• [AIM OF THE EXERCISE]: Filter the entries below, keeping every line that has the word "from".

——

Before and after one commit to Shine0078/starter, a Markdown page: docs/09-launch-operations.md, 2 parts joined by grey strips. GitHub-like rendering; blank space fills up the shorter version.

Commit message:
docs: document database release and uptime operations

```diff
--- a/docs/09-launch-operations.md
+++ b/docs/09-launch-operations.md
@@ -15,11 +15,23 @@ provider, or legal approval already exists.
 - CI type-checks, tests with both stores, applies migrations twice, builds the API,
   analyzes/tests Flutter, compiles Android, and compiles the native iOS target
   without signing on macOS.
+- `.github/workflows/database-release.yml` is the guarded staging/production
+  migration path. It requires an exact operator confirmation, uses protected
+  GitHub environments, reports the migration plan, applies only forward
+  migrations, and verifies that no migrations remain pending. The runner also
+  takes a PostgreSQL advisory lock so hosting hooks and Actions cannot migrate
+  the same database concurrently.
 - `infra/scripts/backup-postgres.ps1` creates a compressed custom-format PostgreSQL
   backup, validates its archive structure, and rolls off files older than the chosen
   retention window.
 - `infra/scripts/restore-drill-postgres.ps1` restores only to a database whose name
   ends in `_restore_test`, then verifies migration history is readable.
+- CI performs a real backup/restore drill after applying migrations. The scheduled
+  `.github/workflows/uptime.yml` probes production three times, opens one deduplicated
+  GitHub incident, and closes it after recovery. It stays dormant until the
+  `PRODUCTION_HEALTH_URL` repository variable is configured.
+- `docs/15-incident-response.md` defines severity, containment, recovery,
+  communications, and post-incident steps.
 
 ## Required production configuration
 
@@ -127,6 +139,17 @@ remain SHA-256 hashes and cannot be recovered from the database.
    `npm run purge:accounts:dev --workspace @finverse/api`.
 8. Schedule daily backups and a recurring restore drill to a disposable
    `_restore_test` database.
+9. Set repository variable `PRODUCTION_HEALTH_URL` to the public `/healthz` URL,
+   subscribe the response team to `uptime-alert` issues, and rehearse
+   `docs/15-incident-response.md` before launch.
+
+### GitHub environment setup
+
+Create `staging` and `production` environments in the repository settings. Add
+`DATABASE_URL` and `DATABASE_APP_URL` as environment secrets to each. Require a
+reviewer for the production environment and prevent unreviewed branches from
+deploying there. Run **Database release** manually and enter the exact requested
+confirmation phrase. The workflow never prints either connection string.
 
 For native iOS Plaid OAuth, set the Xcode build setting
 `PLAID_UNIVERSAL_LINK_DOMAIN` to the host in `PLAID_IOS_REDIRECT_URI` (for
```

——

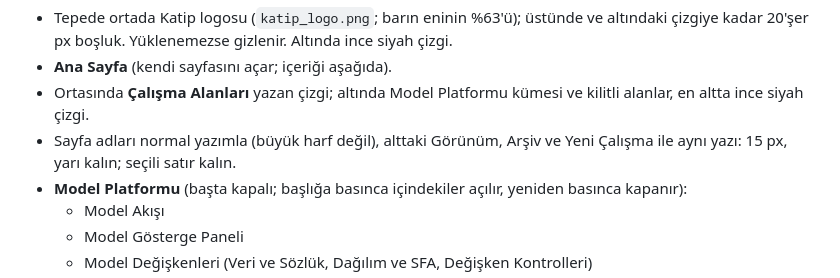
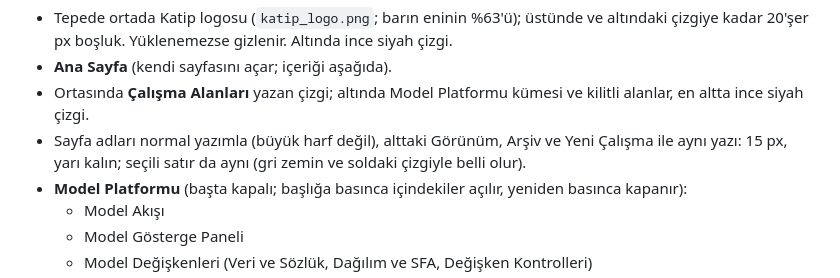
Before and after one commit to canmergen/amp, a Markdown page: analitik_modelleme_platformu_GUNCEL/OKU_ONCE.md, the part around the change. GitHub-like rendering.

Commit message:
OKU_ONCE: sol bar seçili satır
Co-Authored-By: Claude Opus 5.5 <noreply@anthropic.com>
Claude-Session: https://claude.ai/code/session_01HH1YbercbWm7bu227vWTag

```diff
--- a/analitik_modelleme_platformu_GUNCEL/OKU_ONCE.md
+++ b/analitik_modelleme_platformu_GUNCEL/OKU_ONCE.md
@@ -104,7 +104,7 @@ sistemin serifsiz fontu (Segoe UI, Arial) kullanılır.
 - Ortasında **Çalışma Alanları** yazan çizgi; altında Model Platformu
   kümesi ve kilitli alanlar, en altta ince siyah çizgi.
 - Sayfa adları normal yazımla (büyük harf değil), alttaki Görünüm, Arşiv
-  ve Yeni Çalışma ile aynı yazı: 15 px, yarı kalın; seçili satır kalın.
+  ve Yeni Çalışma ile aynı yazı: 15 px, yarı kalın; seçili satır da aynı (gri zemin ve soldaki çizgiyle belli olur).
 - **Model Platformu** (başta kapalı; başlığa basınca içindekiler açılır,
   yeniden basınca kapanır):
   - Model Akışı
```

——

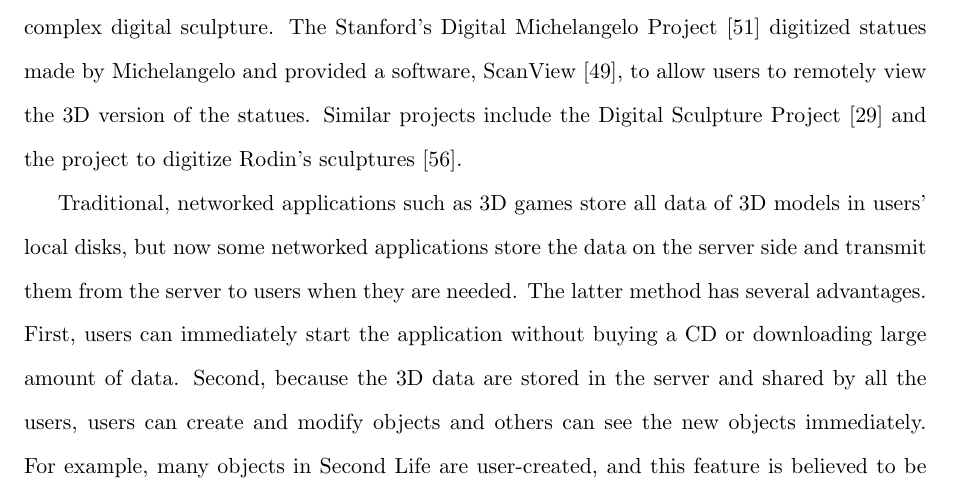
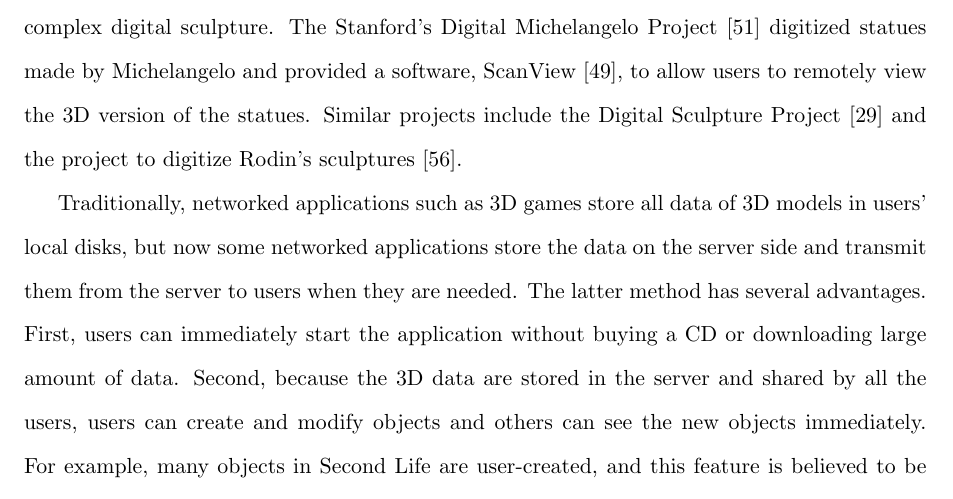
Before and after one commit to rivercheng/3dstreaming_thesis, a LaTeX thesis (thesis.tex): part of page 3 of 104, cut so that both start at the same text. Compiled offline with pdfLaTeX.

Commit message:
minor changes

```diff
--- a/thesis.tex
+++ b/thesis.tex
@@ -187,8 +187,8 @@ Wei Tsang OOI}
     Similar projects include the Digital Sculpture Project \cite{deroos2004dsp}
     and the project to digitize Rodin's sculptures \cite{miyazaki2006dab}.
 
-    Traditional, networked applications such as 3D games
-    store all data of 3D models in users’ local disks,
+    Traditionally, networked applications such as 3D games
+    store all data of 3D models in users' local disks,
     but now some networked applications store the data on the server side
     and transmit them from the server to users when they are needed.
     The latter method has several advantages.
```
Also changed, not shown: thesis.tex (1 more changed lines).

——

• [EXERCISE OUTPUT]:
@@ -127,6 +139,17 @@ remain SHA-256 hashes and cannot be recovered from the database.
+reviewer for the production environment and prevent unreviewed branches from
     and transmit them from the server to users when they are needed.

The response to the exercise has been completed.